# [Work required]
Your copy should match the records exactly, apart from the pictures, which stay out.

Content revision data:
----------

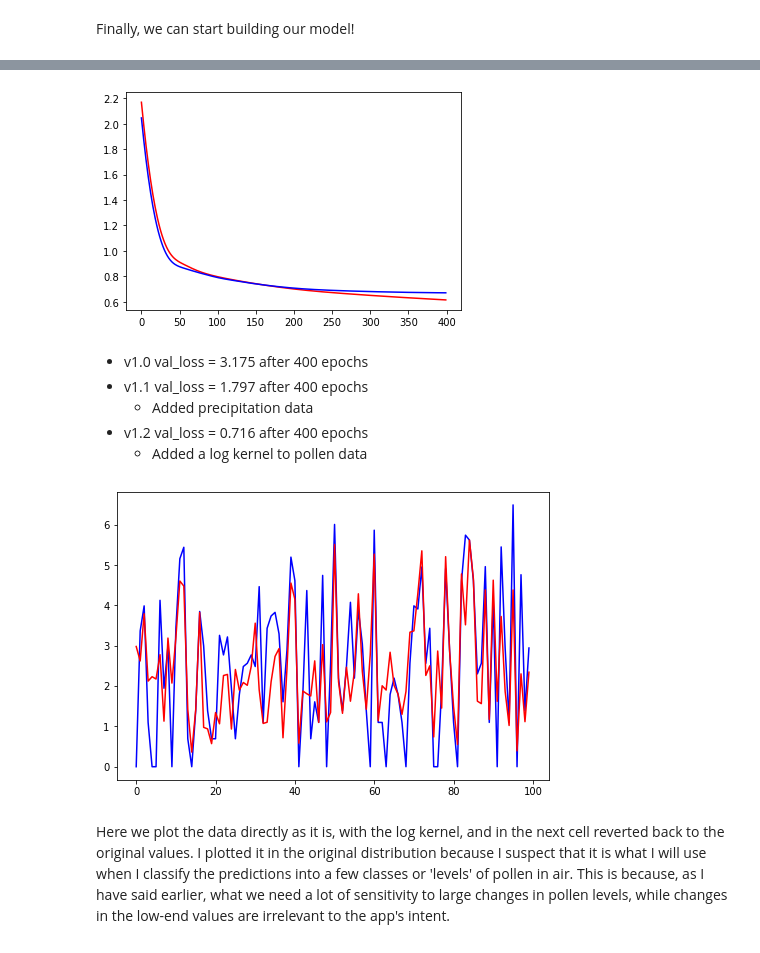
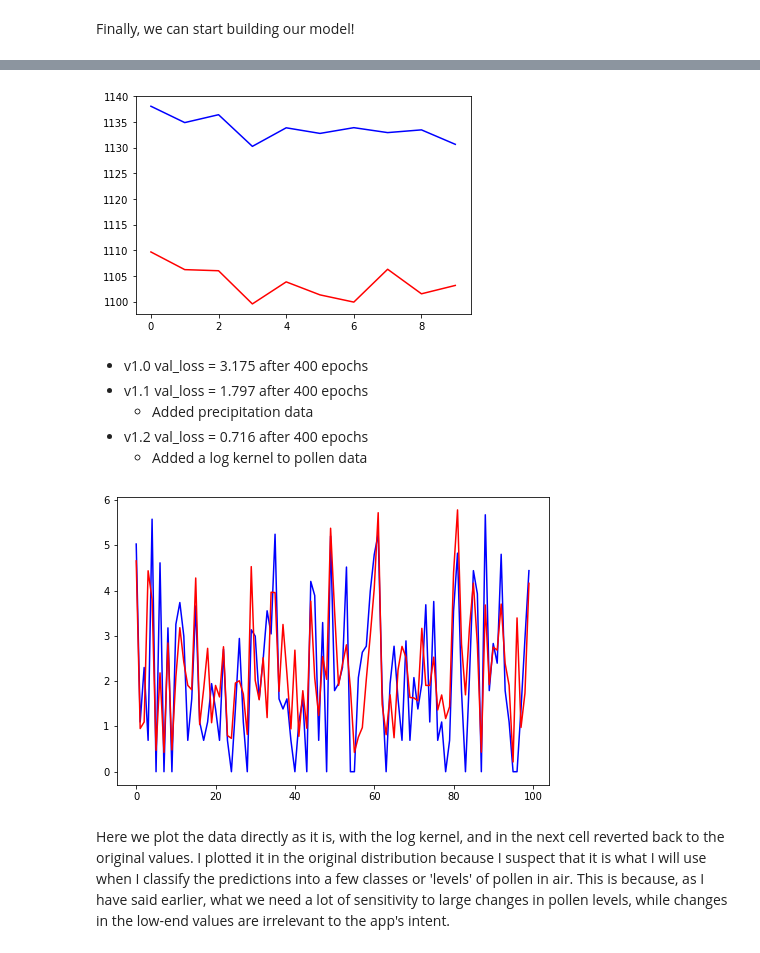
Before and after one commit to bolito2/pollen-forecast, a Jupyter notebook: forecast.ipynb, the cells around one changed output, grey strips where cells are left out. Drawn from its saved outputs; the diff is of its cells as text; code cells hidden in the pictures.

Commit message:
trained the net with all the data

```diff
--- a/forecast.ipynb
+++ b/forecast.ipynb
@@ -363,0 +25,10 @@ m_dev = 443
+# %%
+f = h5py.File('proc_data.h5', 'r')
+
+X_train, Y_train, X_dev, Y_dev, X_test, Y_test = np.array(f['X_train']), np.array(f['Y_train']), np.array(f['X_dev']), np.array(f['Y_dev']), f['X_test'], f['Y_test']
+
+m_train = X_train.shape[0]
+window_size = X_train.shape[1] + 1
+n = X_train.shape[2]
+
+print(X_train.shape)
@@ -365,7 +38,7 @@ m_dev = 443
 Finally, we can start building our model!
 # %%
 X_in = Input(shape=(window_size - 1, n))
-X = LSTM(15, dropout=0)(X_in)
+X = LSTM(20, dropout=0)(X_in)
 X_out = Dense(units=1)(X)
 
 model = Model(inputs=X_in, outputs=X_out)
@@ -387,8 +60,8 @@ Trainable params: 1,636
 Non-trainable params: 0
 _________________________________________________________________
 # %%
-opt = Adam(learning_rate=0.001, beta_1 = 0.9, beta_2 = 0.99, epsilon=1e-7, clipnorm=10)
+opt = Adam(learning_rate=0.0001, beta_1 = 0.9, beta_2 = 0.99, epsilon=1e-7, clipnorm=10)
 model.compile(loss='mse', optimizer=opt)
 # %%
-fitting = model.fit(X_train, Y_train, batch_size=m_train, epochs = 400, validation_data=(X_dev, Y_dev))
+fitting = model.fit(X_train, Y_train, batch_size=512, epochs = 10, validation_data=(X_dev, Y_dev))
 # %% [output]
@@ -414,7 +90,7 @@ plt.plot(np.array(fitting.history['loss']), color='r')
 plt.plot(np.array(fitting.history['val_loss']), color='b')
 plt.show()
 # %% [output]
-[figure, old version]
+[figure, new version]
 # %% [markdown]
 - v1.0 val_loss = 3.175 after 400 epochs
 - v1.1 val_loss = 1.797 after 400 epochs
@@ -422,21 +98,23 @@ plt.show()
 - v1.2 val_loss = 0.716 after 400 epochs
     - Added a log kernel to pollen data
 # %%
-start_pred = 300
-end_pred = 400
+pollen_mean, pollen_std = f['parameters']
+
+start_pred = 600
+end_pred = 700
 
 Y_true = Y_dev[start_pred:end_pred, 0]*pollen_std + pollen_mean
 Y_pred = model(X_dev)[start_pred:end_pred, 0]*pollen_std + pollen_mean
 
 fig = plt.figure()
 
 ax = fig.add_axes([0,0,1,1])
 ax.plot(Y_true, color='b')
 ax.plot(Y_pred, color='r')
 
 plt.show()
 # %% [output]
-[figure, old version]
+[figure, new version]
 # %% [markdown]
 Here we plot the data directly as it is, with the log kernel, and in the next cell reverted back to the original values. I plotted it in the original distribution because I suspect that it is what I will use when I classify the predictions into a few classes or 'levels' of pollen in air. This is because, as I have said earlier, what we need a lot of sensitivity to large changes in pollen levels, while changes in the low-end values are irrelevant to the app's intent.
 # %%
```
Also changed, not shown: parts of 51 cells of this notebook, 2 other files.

----------

# [Response area]
Before and after one commit to bolito2/pollen-forecast, a Jupyter notebook: forecast.ipynb, the cells around one changed output, grey strips where cells are left out. Drawn from its saved outputs; the diff is of its cells as text; code cells hidden in the pictures.

Commit message:
trained the net with all the data

```diff
--- a/forecast.ipynb
+++ b/forecast.ipynb
@@ -363,0 +25,10 @@ m_dev = 443
+# %%
+f = h5py.File('proc_data.h5', 'r')
+
+X_train, Y_train, X_dev, Y_dev, X_test, Y_test = np.array(f['X_train']), np.array(f['Y_train']), np.array(f['X_dev']), np.array(f['Y_dev']), f['X_test'], f['Y_test']
+
+m_train = X_train.shape[0]
+window_size = X_train.shape[1] + 1
+n = X_train.shape[2]
+
+print(X_train.shape)
@@ -365,7 +38,7 @@ m_dev = 443
 Finally, we can start building our model!
 # %%
 X_in = Input(shape=(window_size - 1, n))
-X = LSTM(15, dropout=0)(X_in)
+X = LSTM(20, dropout=0)(X_in)
 X_out = Dense(units=1)(X)
 
 model = Model(inputs=X_in, outputs=X_out)
@@ -387,8 +60,8 @@ Trainable params: 1,636
 Non-trainable params: 0
 _________________________________________________________________
 # %%
-opt = Adam(learning_rate=0.001, beta_1 = 0.9, beta_2 = 0.99, epsilon=1e-7, clipnorm=10)
+opt = Adam(learning_rate=0.0001, beta_1 = 0.9, beta_2 = 0.99, epsilon=1e-7, clipnorm=10)
 model.compile(loss='mse', optimizer=opt)
 # %%
-fitting = model.fit(X_train, Y_train, batch_size=m_train, epochs = 400, validation_data=(X_dev, Y_dev))
+fitting = model.fit(X_train, Y_train, batch_size=512, epochs = 10, validation_data=(X_dev, Y_dev))
 # %% [output]
@@ -414,7 +90,7 @@ plt.plot(np.array(fitting.history['loss']), color='r')
 plt.plot(np.array(fitting.history['val_loss']), color='b')
 plt.show()
 # %% [output]
-[figure, old version]
+[figure, new version]
 # %% [markdown]
 - v1.0 val_loss = 3.175 after 400 epochs
 - v1.1 val_loss = 1.797 after 400 epochs
@@ -422,21 +98,23 @@ plt.show()
 - v1.2 val_loss = 0.716 after 400 epochs
     - Added a log kernel to pollen data
 # %%
-start_pred = 300
-end_pred = 400
+pollen_mean, pollen_std = f['parameters']
+
+start_pred = 600
+end_pred = 700
 
 Y_true = Y_dev[start_pred:end_pred, 0]*pollen_std + pollen_mean
 Y_pred = model(X_dev)[start_pred:end_pred, 0]*pollen_std + pollen_mean
 
 fig = plt.figure()
 
 ax = fig.add_axes([0,0,1,1])
 ax.plot(Y_true, color='b')
 ax.plot(Y_pred, color='r')
 
 plt.show()
 # %% [output]
-[figure, old version]
+[figure, new version]
 # %% [markdown]
 Here we plot the data directly as it is, with the log kernel, and in the next cell reverted back to the original values. I plotted it in the original distribution because I suspect that it is what I will use when I classify the predictions into a few classes or 'levels' of pollen in air. This is because, as I have said earlier, what we need a lot of sensitivity to large changes in pollen levels, while changes in the low-end values are irrelevant to the app's intent.
 # %%
```
Also changed, not shown: parts of 51 cells of this notebook, 2 other files.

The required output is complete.